» Task prompt: Give the records again word for word. Leave every picture out.

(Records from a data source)

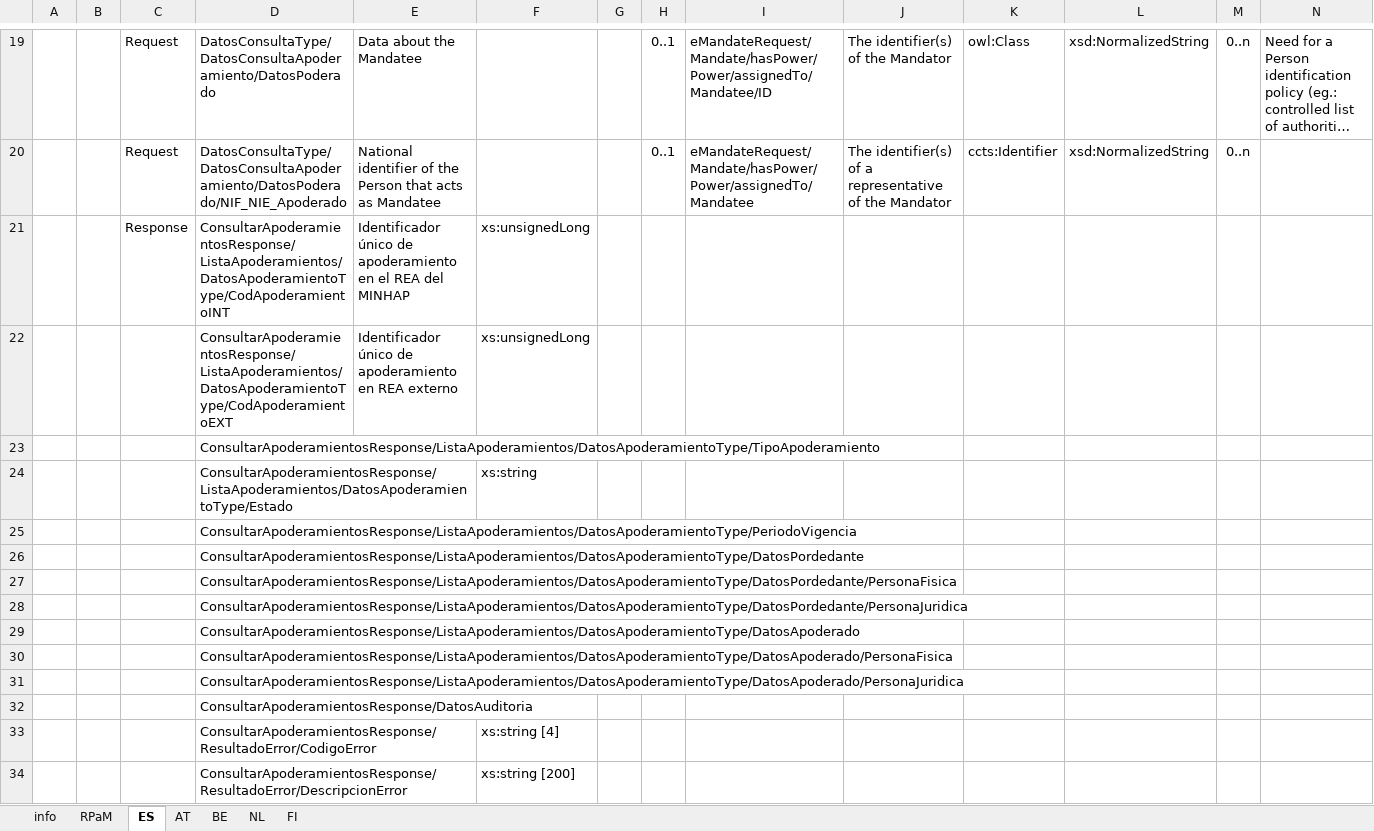
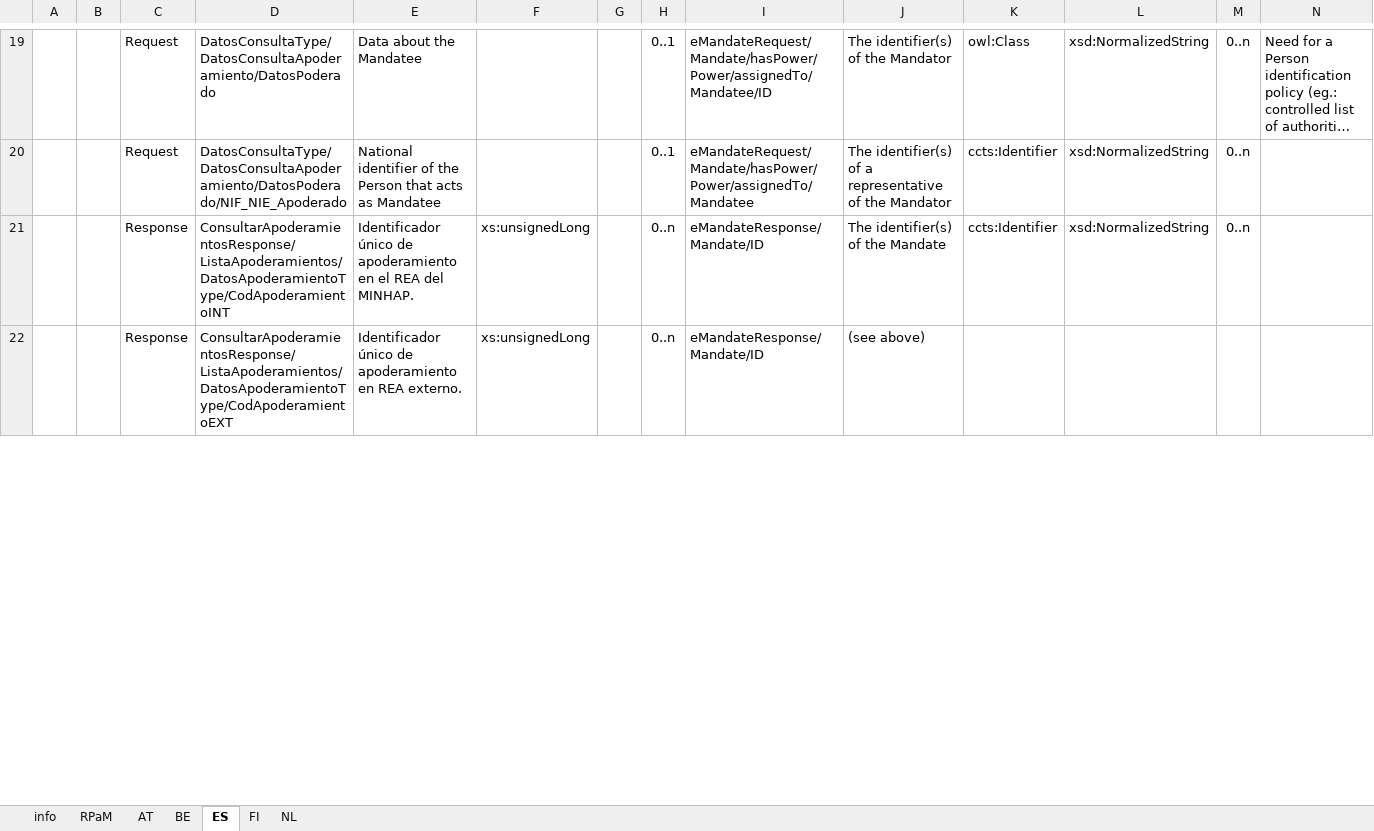
Before and after one commit to everis-rpam/RPaM-Ontology, an Excel workbook: 02-Conceptual Data Model/rpam/MS-RPaM/RPaM-mapping to MS-dataModels-v1.1.xlsx, sheet ES, drawn as a sheet; only a part is shown, gaps mark what is left out; long unchanged cells end in …; values as stored, in another font and other column widths than the file's, no borders; removed rows and columns are numbered as before the commit, all else as after; rows hold the shown columns only; the diff covers the shown part only; the diff names each change by its address in the sheet, - before the commit and + after, or states it on an @@ line.

Commit message:
mapping updated

```diff
--- a/02-Conceptual Data Model/rpam/MS-RPaM/RPaM-mapping to MS-dataModels-v1.1.xlsx (sheet ES)
+++ b/02-Conceptual Data Model/rpam/MS-RPaM/RPaM-mapping to MS-dataModels-v1.1.xlsx (sheet ES)
@@ sheet tab order changed: info | RPaM | AT | BE | ES | FI | NL @@
-row 21:  |  | Response | ConsultarApoderamientosResponse/ListaApoderamientos/DatosApoderamientoType/CodApoderamientoINT | Identificador único de apoderamiento en el REA del MINHAP | xs:unsignedLong
-row 22:  |  |  | ConsultarApoderamientosResponse/ListaApoderamientos/DatosApoderamientoType/CodApoderamientoEXT | Identificador único de apoderamiento en REA externo | xs:unsignedLong
-row 23:  |  |  | ConsultarApoderamientosResponse/ListaApoderamientos/DatosApoderamientoType/TipoApoderamiento
-row 24:  |  |  | ConsultarApoderamientosResponse/ListaApoderamientos/DatosApoderamientoType/Estado |  | xs:string
-row 25:  |  |  | ConsultarApoderamientosResponse/ListaApoderamientos/DatosApoderamientoType/PeriodoVigencia
-row 26:  |  |  | ConsultarApoderamientosResponse/ListaApoderamientos/DatosApoderamientoType/DatosPordedante
-row 27:  |  |  | ConsultarApoderamientosResponse/ListaApoderamientos/DatosApoderamientoType/DatosPordedante/PersonaFisica
-row 28:  |  |  | ConsultarApoderamientosResponse/ListaApoderamientos/DatosApoderamientoType/DatosPordedante/PersonaJuridica
-row 29:  |  |  | ConsultarApoderamientosResponse/ListaApoderamientos/DatosApoderamientoType/DatosApoderado
-row 30:  |  |  | ConsultarApoderamientosResponse/ListaApoderamientos/DatosApoderamientoType/DatosApoderado/PersonaFisica
-row 31:  |  |  | ConsultarApoderamientosResponse/ListaApoderamientos/DatosApoderamientoType/DatosApoderado/PersonaJuridica
-row 32:  |  |  | ConsultarApoderamientosResponse/DatosAuditoria
-row 33:  |  |  | ConsultarApoderamientosResponse/ResultadoError/CodigoError |  | xs:string [4]
-row 34:  |  |  | ConsultarApoderamientosResponse/ResultadoError/DescripcionError |  | xs:string [200]
+row 21:  |  | Response | ConsultarApoderamientosResponse/ListaApoderamientos/DatosApoderamientoType/CodApoderamientoINT | Identificador único de apoderamiento en el REA del MINHAP. | xs:unsignedLong |  | 0..n | eMandateResponse/Mandate/ID | The identifier(s) of the Mandate | ccts:Identifier | xsd:NormalizedString | 0..n
+row 22:  |  | Response | ConsultarApoderamientosResponse/ListaApoderamientos/DatosApoderamientoType/CodApoderamientoEXT | Identificador único de apoderamiento en REA externo. | xs:unsignedLong |  | 0..n | eMandateResponse/Mandate/ID | (see above)
```
Also changed, not shown: 31 added rows elsewhere in this sheet, sheet RPaM, sheet BE, sheet AT, 2 other files.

» Response to the task:
Before and after one commit to everis-rpam/RPaM-Ontology, an Excel workbook: 02-Conceptual Data Model/rpam/MS-RPaM/RPaM-mapping to MS-dataModels-v1.1.xlsx, sheet ES, drawn as a sheet; only a part is shown, gaps mark what is left out; long unchanged cells end in …; values as stored, in another font and other column widths than the file's, no borders; removed rows and columns are numbered as before the commit, all else as after; rows hold the shown columns only; the diff covers the shown part only; the diff names each change by its address in the sheet, - before the commit and + after, or states it on an @@ line.

Commit message:
mapping updated

```diff
--- a/02-Conceptual Data Model/rpam/MS-RPaM/RPaM-mapping to MS-dataModels-v1.1.xlsx (sheet ES)
+++ b/02-Conceptual Data Model/rpam/MS-RPaM/RPaM-mapping to MS-dataModels-v1.1.xlsx (sheet ES)
@@ sheet tab order changed: info | RPaM | AT | BE | ES | FI | NL @@
-row 21:  |  | Response | ConsultarApoderamientosResponse/ListaApoderamientos/DatosApoderamientoType/CodApoderamientoINT | Identificador único de apoderamiento en el REA del MINHAP | xs:unsignedLong
-row 22:  |  |  | ConsultarApoderamientosResponse/ListaApoderamientos/DatosApoderamientoType/CodApoderamientoEXT | Identificador único de apoderamiento en REA externo | xs:unsignedLong
-row 23:  |  |  | ConsultarApoderamientosResponse/ListaApoderamientos/DatosApoderamientoType/TipoApoderamiento
-row 24:  |  |  | ConsultarApoderamientosResponse/ListaApoderamientos/DatosApoderamientoType/Estado |  | xs:string
-row 25:  |  |  | ConsultarApoderamientosResponse/ListaApoderamientos/DatosApoderamientoType/PeriodoVigencia
-row 26:  |  |  | ConsultarApoderamientosResponse/ListaApoderamientos/DatosApoderamientoType/DatosPordedante
-row 27:  |  |  | ConsultarApoderamientosResponse/ListaApoderamientos/DatosApoderamientoType/DatosPordedante/PersonaFisica
-row 28:  |  |  | ConsultarApoderamientosResponse/ListaApoderamientos/DatosApoderamientoType/DatosPordedante/PersonaJuridica
-row 29:  |  |  | ConsultarApoderamientosResponse/ListaApoderamientos/DatosApoderamientoType/DatosApoderado
-row 30:  |  |  | ConsultarApoderamientosResponse/ListaApoderamientos/DatosApoderamientoType/DatosApoderado/PersonaFisica
-row 31:  |  |  | ConsultarApoderamientosResponse/ListaApoderamientos/DatosApoderamientoType/DatosApoderado/PersonaJuridica
-row 32:  |  |  | ConsultarApoderamientosResponse/DatosAuditoria
-row 33:  |  |  | ConsultarApoderamientosResponse/ResultadoError/CodigoError |  | xs:string [4]
-row 34:  |  |  | ConsultarApoderamientosResponse/ResultadoError/DescripcionError |  | xs:string [200]
+row 21:  |  | Response | ConsultarApoderamientosResponse/ListaApoderamientos/DatosApoderamientoType/CodApoderamientoINT | Identificador único de apoderamiento en el REA del MINHAP. | xs:unsignedLong |  | 0..n | eMandateResponse/Mandate/ID | The identifier(s) of the Mandate | ccts:Identifier | xsd:NormalizedString | 0..n
+row 22:  |  | Response | ConsultarApoderamientosResponse/ListaApoderamientos/DatosApoderamientoType/CodApoderamientoEXT | Identificador único de apoderamiento en REA externo. | xs:unsignedLong |  | 0..n | eMandateResponse/Mandate/ID | (see above)
```
Also changed, not shown: 31 added rows elsewhere in this sheet, sheet RPaM, sheet BE, sheet AT, 2 other files.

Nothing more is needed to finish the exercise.